## WHAT IS NEEDED
Down to the last line, repeat the entries exactly and drop any image.

## Records contained in a dataset
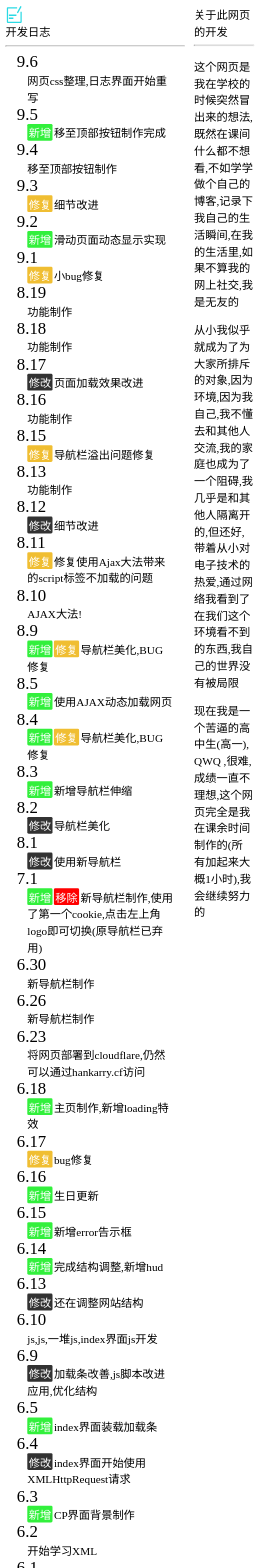
Repository: hankarry/personal_page
Page: diary/diary_pageload.html
The author's editor kept a copy of each file at every save. The page is drawn from the files as they stood at one save, then again after the next save.
The browser window is 375 px wide. The pictures show the part of the page from y = 0 to 2240 px (the page is 4154 px tall before and 4186 px after), at 70% of full size.

Above is the page before, as saved 2022-09-09 10:25:10.
Console error: ReferenceError: Header is not defined

After the next save:
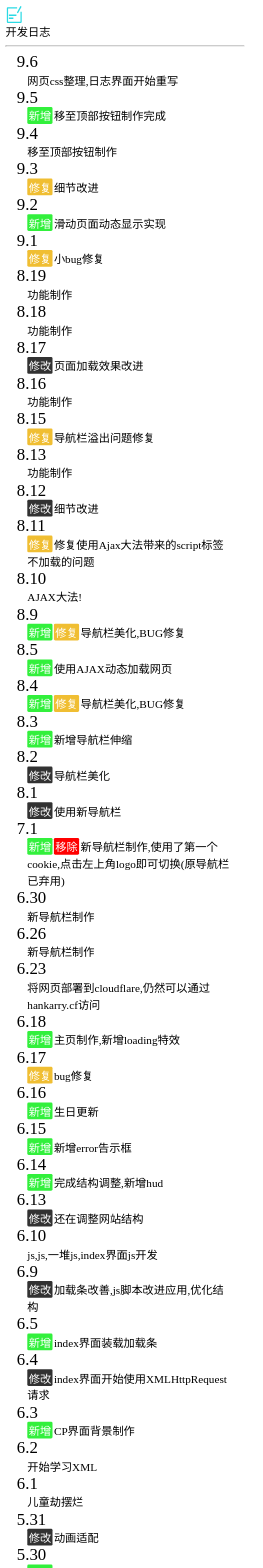
Saved 28 s later.
--- a/css/diary.css
+++ b/css/diary.css
@@ -1,10 +1,3 @@
-@media screen and (max-width: 600px) {
-    #whole_diary {
-        display: grid;
-        grid-template-columns : 100%;
-    }
-}
-
 #whole_diary {
     display: grid;
     grid-template-columns : 75% 25%;
@@ -13,6 +6,13 @@
 .card {
     width: 95%;
     /* margin: 0 0 10px 0; */
+}
+
+@media screen and (max-width: 600px) {
+    #whole_diary {
+        display: grid;
+        grid-template-columns : 100%;
+    }
 }
 
 #diary {
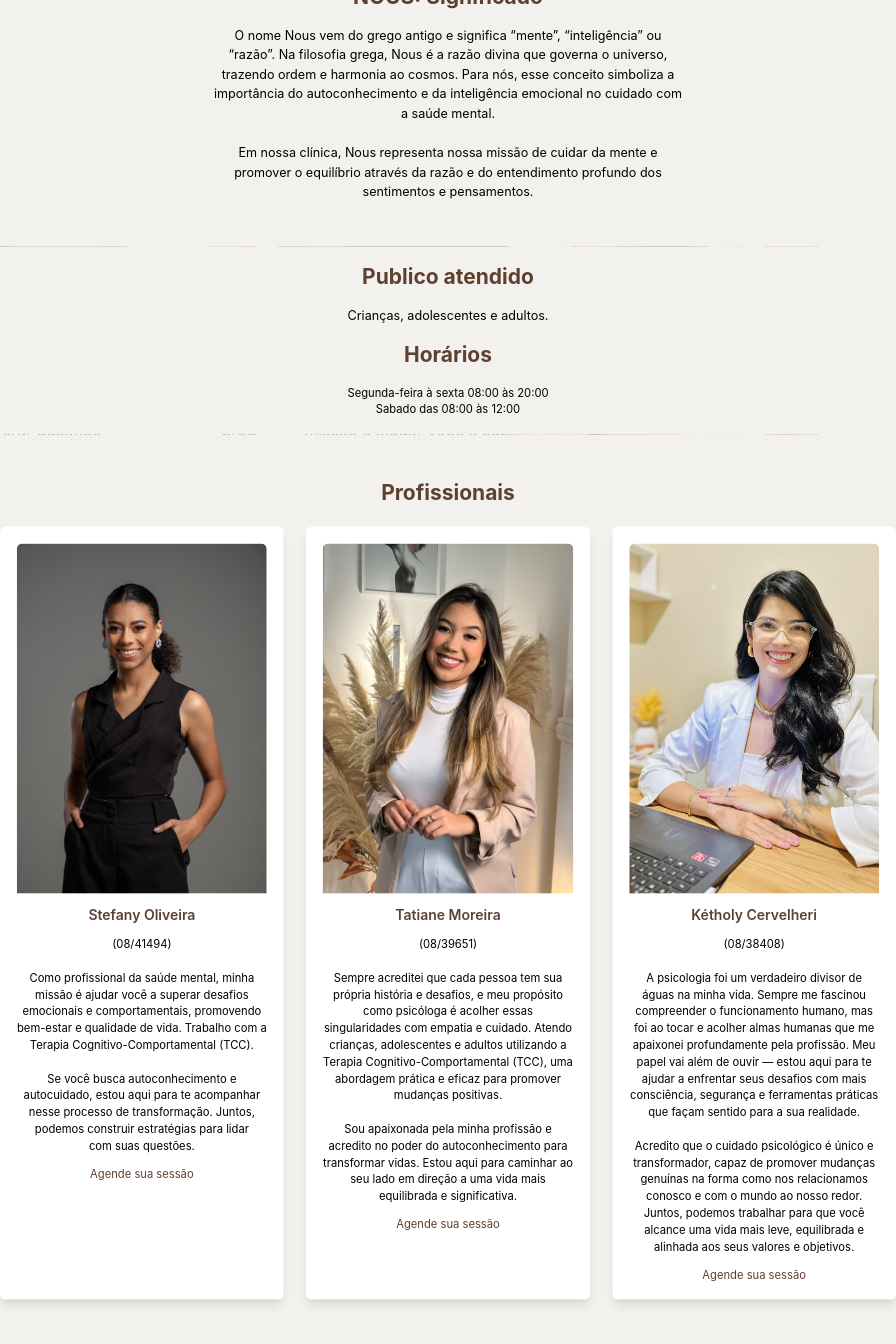
Repository: Mcervelheri/Nous
Page: /
An editor plug-in stored every save of this project. The page is shown before and after the next save, followed by the edit.
The browser window is 1280 px wide. The pictures show the part of the page from y = 872 to 2792 px (the page is 2792 px tall before and 2786 px after), at 70% of full size.
The project was rebuilt for these pictures with package versions that can differ from the ones it lists, and the page was loaded fresh each time. Also part of the build but not shown: vite.config.js.

Above is the page before, as saved 2025-02-19 22:56:37.

After the next save:
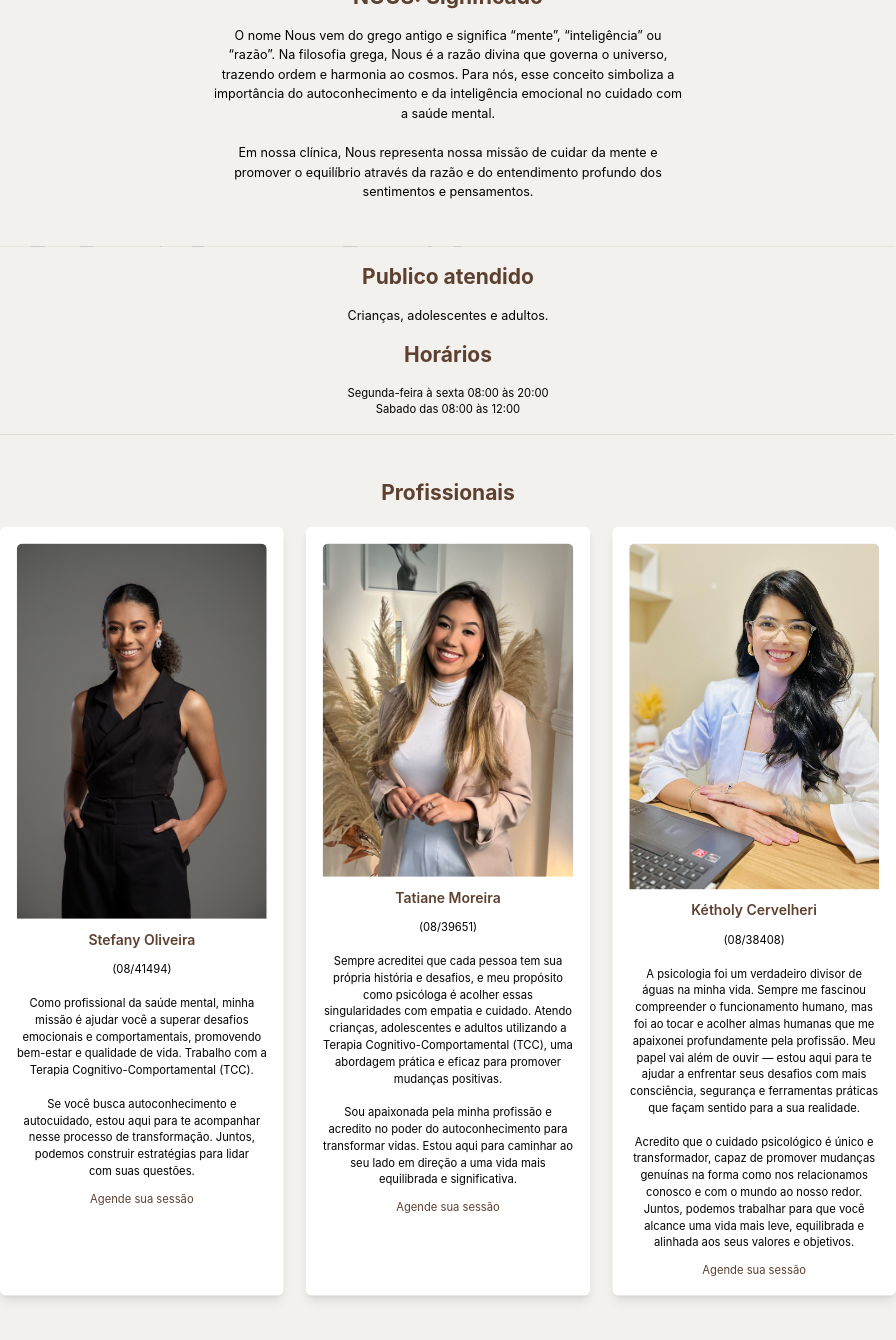
Saved 2 min 24 s later.
--- a/src/index.css
+++ b/src/index.css
@@ -7,10 +7,6 @@
 @media (min-width: 768px) {
   .menu {
     display: flex !important;
-  }
-
-  .img_meninas {
-    height: 500px;
   }
 }
 

After the save that followed:
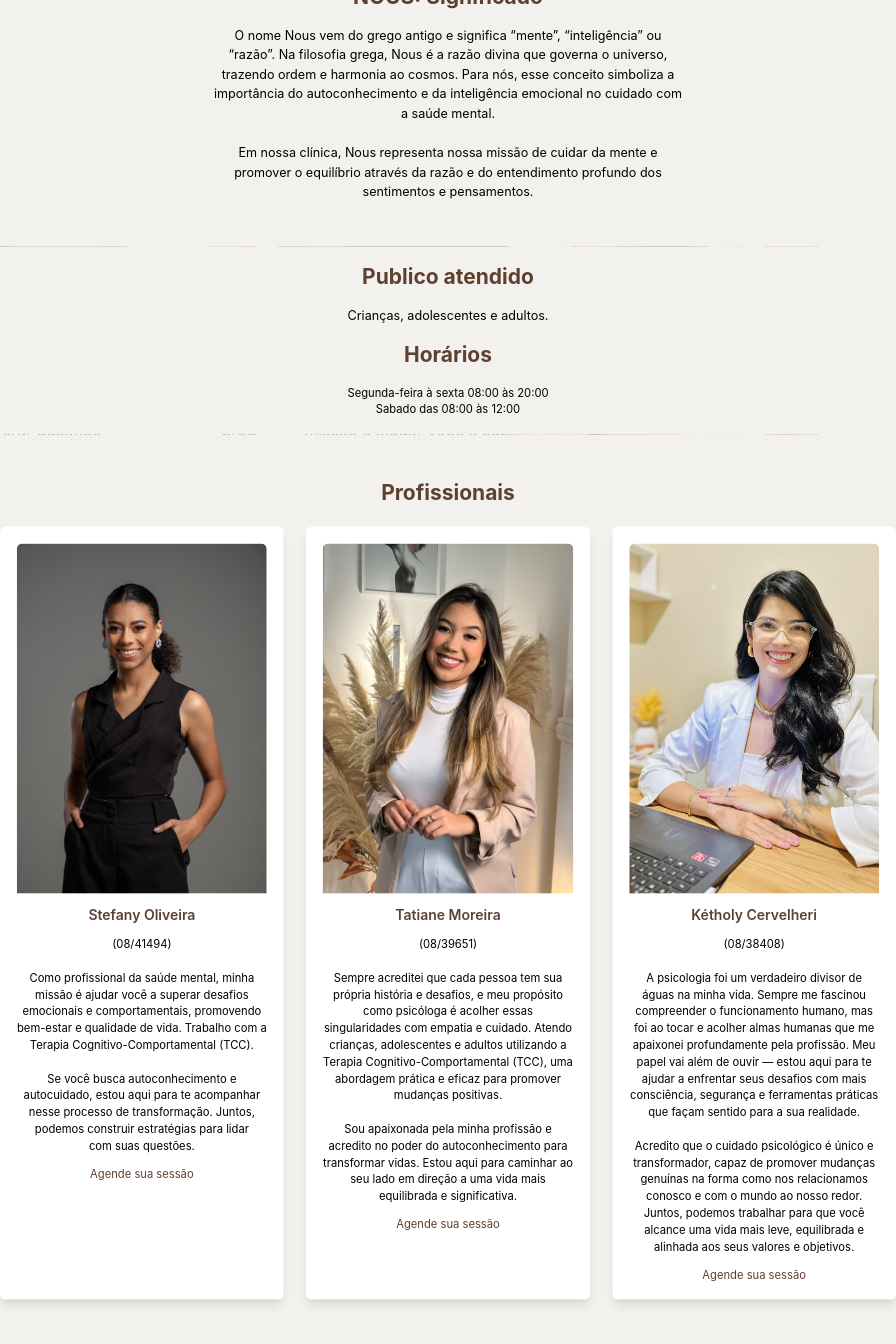
Saved 13 s later.
--- a/src/index.css
+++ b/src/index.css
@@ -7,6 +7,10 @@
 @media (min-width: 768px) {
   .menu {
     display: flex !important;
+  }
+
+  .img_meninas {
+    height: 500px;
   }
 }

## EXPECTED ANSWER
Repository: hankarry/personal_page
Page: diary/diary_pageload.html
The author's editor kept a copy of each file at every save. The page is drawn from the files as they stood at one save, then again after the next save.
The browser window is 375 px wide. The pictures show the part of the page from y = 0 to 2240 px (the page is 4154 px tall before and 4186 px after), at 70% of full size.

Above is the page before, as saved 2022-09-09 10:25:10.
Console error: ReferenceError: Header is not defined

After the next save:
Saved 28 s later.
--- a/css/diary.css
+++ b/css/diary.css
@@ -1,10 +1,3 @@
-@media screen and (max-width: 600px) {
-    #whole_diary {
-        display: grid;
-        grid-template-columns : 100%;
-    }
-}
-
 #whole_diary {
     display: grid;
     grid-template-columns : 75% 25%;
@@ -13,6 +6,13 @@
 .card {
     width: 95%;
     /* margin: 0 0 10px 0; */
+}
+
+@media screen and (max-width: 600px) {
+    #whole_diary {
+        display: grid;
+        grid-template-columns : 100%;
+    }
 }
 
 #diary {
Repository: Mcervelheri/Nous
Page: /
An editor plug-in stored every save of this project. The page is shown before and after the next save, followed by the edit.
The browser window is 1280 px wide. The pictures show the part of the page from y = 872 to 2792 px (the page is 2792 px tall before and 2786 px after), at 70% of full size.
The project was rebuilt for these pictures with package versions that can differ from the ones it lists, and the page was loaded fresh each time. Also part of the build but not shown: vite.config.js.

Above is the page before, as saved 2025-02-19 22:56:37.

After the next save:
Saved 2 min 24 s later.
--- a/src/index.css
+++ b/src/index.css
@@ -7,10 +7,6 @@
 @media (min-width: 768px) {
   .menu {
     display: flex !important;
-  }
-
-  .img_meninas {
-    height: 500px;
   }
 }
 

After the save that followed:
Saved 13 s later.
--- a/src/index.css
+++ b/src/index.css
@@ -7,6 +7,10 @@
 @media (min-width: 768px) {
   .menu {
     display: flex !important;
+  }
+
+  .img_meninas {
+    height: 500px;
   }
 }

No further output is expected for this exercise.